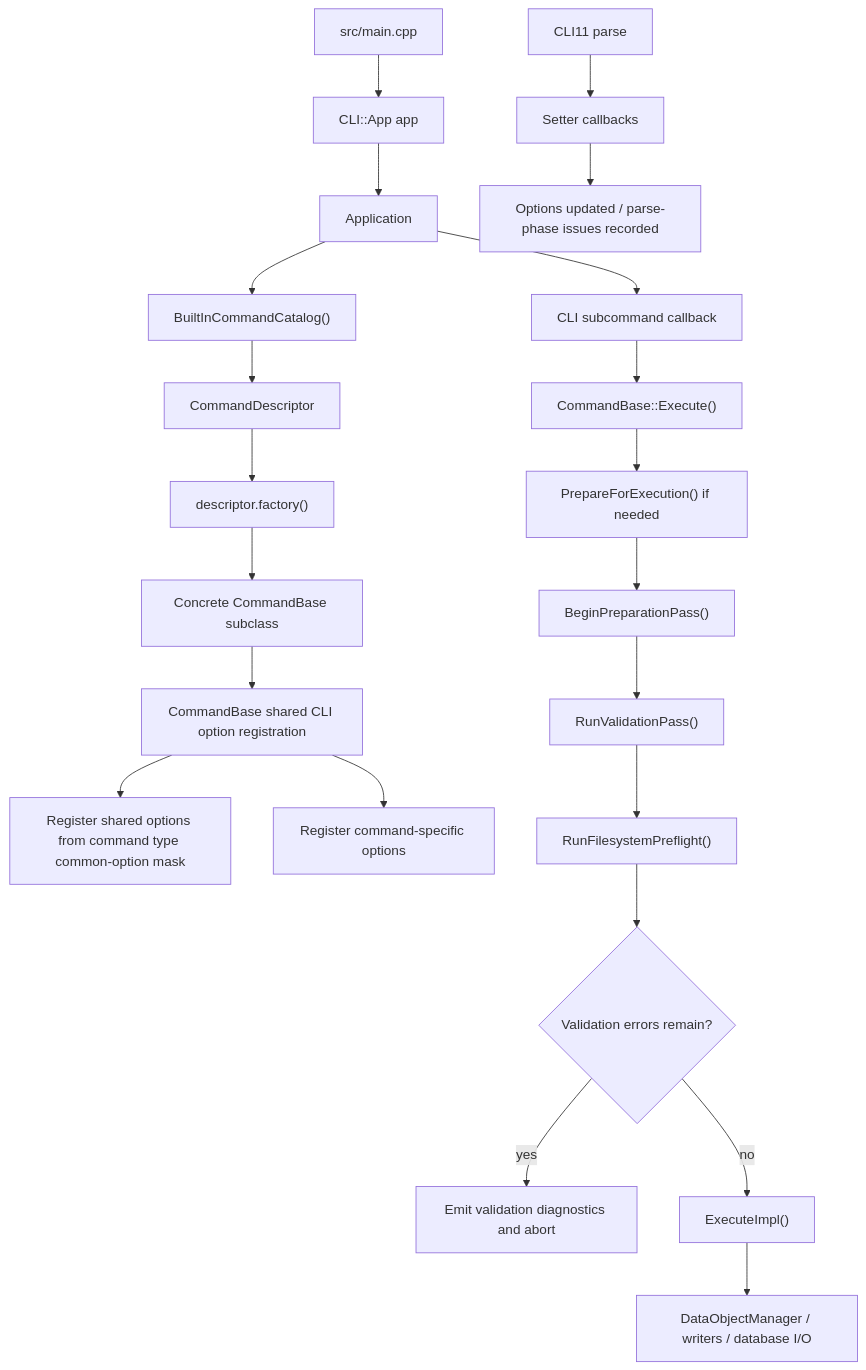
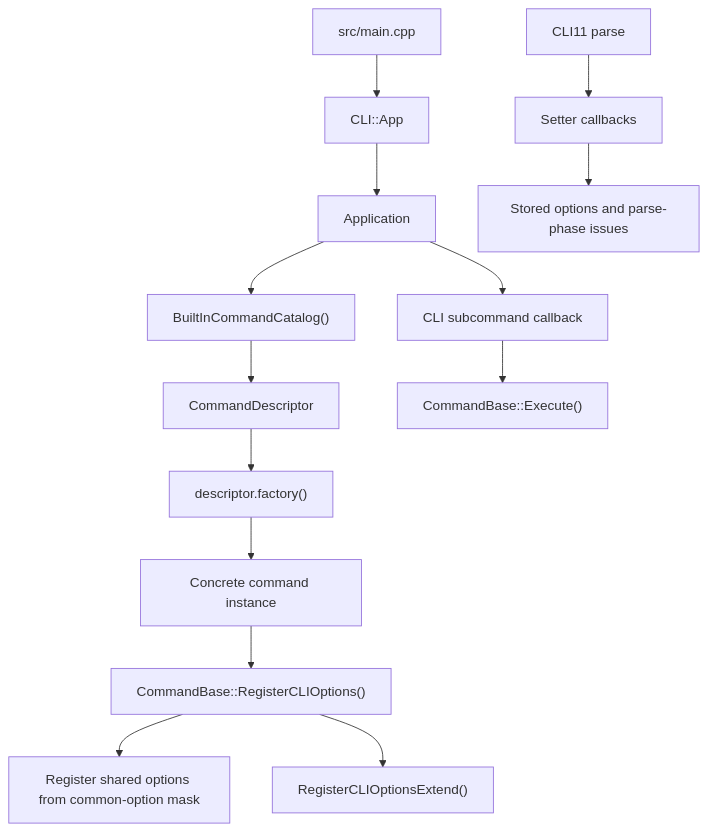
One commit to yslianTim/rhbm_gem changed the first of 2 diagrams in docs/developer/architecture/command-architecture.md. Above: the diagram before and after it, drawn with Mermaid. The commit also changed other lines of this file and 4 other files, not shown here.

````diff
--- a/docs/developer/architecture/command-architecture.md
+++ b/docs/developer/architecture/command-architecture.md
@@ -44,26 +68,16 @@
 ```mermaid
 flowchart TD
-    A["src/main.cpp"] --> B["CLI::App app"]
+    A["src/main.cpp"] --> B["CLI::App"]
     B --> C["Application"]
     C --> D["BuiltInCommandCatalog()"]
     D --> E["CommandDescriptor"]
     E --> F["descriptor.factory()"]
-    F --> G["Concrete CommandBase subclass"]
-    G --> H["CommandBase shared CLI option registration"]
-    H --> I["Register shared options from command type common-option mask"]
-    H --> J["Register command-specific options"]
-
+    F --> G["Concrete command instance"]
+    G --> H["CommandBase::RegisterCLIOptions()"]
+    H --> I["Register shared options from common-option mask"]
+    H --> J["RegisterCLIOptionsExtend()"]
     K["CLI11 parse"] --> L["Setter callbacks"]
-    L --> M["Options updated / parse-phase issues recorded"]
-
+    L --> M["Stored options and parse-phase issues"]
     C --> N["CLI subcommand callback"]
     N --> O["CommandBase::Execute()"]
-    O --> P["PrepareForExecution() if needed"]
-    P --> Q["BeginPreparationPass()"]
-    Q --> R["RunValidationPass()"]
-    R --> S["RunFilesystemPreflight()"]
-    S --> T{"Validation errors remain?"}
-    T -- yes --> U["Emit validation diagnostics and abort"]
-    T -- no --> V["ExecuteImpl()"]
-    V --> W["DataObjectManager / writers / database I/O"]
 ```
````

### Exercise objective
Lines from the entries that contain the string "parse" are what must be copied.

### Solution to this exercise
     K["CLI11 parse"] --> L["Setter callbacks"]
-    L --> M["Options updated / parse-phase issues recorded"]
+    L --> M["Stored options and parse-phase issues"]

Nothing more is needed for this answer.